ILLINOIS APPELLATE COURT — FIRST DISTRICT, SECOND DIVISION.


JULY 14, 1967.

HERBERT M. STEIN, ET AL., PLAINTIFFS,

v.

YARNALL-TODD CHEVROLET, INC., A CORPORATION, AND CLAUDE WOOLF, DEFENDANTS. HERBERT M. STEIN, ET AL., PLAINTIFFS-APPELLANTS,

v.

YARNALL-TODD CHEVROLET, INC., A CORPORATION, DEFENDANT-APPELLEE.

Appeal from the Circuit Court of Cook County; the Hon. BEN SCHWARTZ, Judge, presiding. Judgment reversed and cause remanded with directions to deny defendant's motion to dismiss, that defendant answer and for other proceedings not inconsistent with this opinion.

MR. JUSTICE BRYANT DELIVERED THE OPINION OF THE COURT.

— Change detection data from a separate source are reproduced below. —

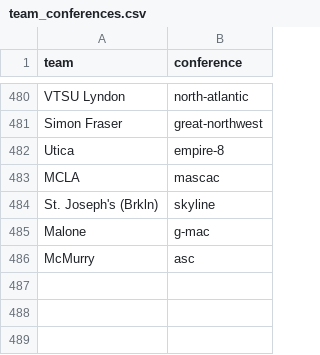
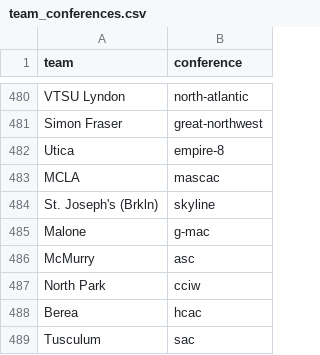
Before and after one commit to davidawilljr-eng/CBB-MPI-Model, a CSV file: data/team_conferences.csv, drawn as a sheet; only a part is shown, gaps mark what is left out; the diff names each change by its address in the sheet, - before the commit and + after, or states it on an @@ line.

```diff
--- a/data/team_conferences.csv
+++ b/data/team_conferences.csv
+row 487: North Park | cciw
+row 488: Berea | hcac
+row 489: Tusculum | sac
```
Also changed, not shown: data/daily_projections.csv, data/game_info.csv, 6 other files.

This is an appeal from a judgment of the Circuit Court of Cook County granting defendant's motions for summary judgment, and to dismiss. This action arose out of a fire in a building which is owned by the plaintiffs and is leased to the defendant. On January 23, 1964, defendant's employee was operating an oxyacetylene torch in defendant's automobile repair shop. A fire resulted which plaintiffs alleged in their amended complaint was the result of the negligence of defendant's employee and of the defendant, Yarnall-Todd Chevrolet, Inc.

Plaintiffs' theory is that the damage to the premises was the result of the defendant-lessee's negligence and that the lease under which defendant occupied the premises did not exculpate defendant from liability for loss caused by, or through its negligence. The basic issue facing this court is whether the trial court was correct in construing the lease to exonerate the defendant.

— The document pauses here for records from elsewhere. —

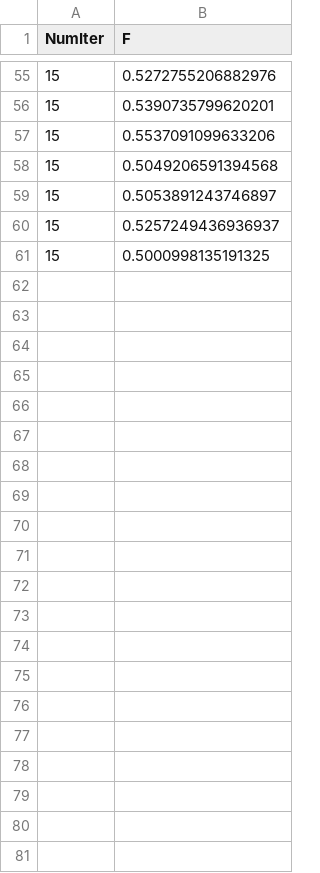
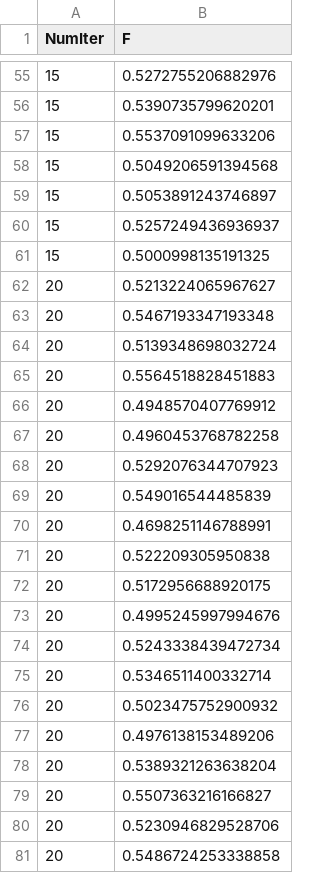
Before and after one commit to hockeybuggy/twitter-sentiment, a CSV file: paper/figures/overfitting.csv, drawn as a sheet; only a part is shown, gaps mark what is left out.

```diff
--- a/paper/figures/overfitting.csv
+++ b/paper/figures/overfitting.csv
@@ -61 +61,21 @@
 15, 0.5000998135191325
+20, 0.5213224065967627
+20, 0.5467193347193348
+20, 0.5139348698032724
+20, 0.5564518828451883
+20, 0.4948570407769912
+20, 0.4960453768782258
+20, 0.5292076344707923
+20, 0.549016544485839
+20, 0.4698251146788991
+20, 0.522209305950838
+20, 0.5172956688920175
+20, 0.4995245997994676
+20, 0.5243338439472734
+20, 0.5346511400332714
+20, 0.5023475752900932
+20, 0.4976138153489206
+20, 0.5389321263638204
+20, 0.5507363216166827
+20, 0.5230946829528706
+20, 0.5486724253338858
```
Also changed, not shown: 1 other file.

The relevant provisions of the lease involved here are as follows:

"5. . . . At the termination of this lease by lapse of time or otherwise, lessee shall return the premises and all leasehold improvements and fixtures therein in as good condition as when lessee took possession, ordinary wear and tear or damage by fire or other casualty beyond lessee's control excepted, . . . .

"7. . . . In addition to all other liabilities for breach of any provision of this Section 7, lessee shall pay to lessors an amount equal to the increased cost of any insurance coverage resulting from lessee's act or neglect and all damages sustained by lessors as a consequence thereof. . . .

"8. . . .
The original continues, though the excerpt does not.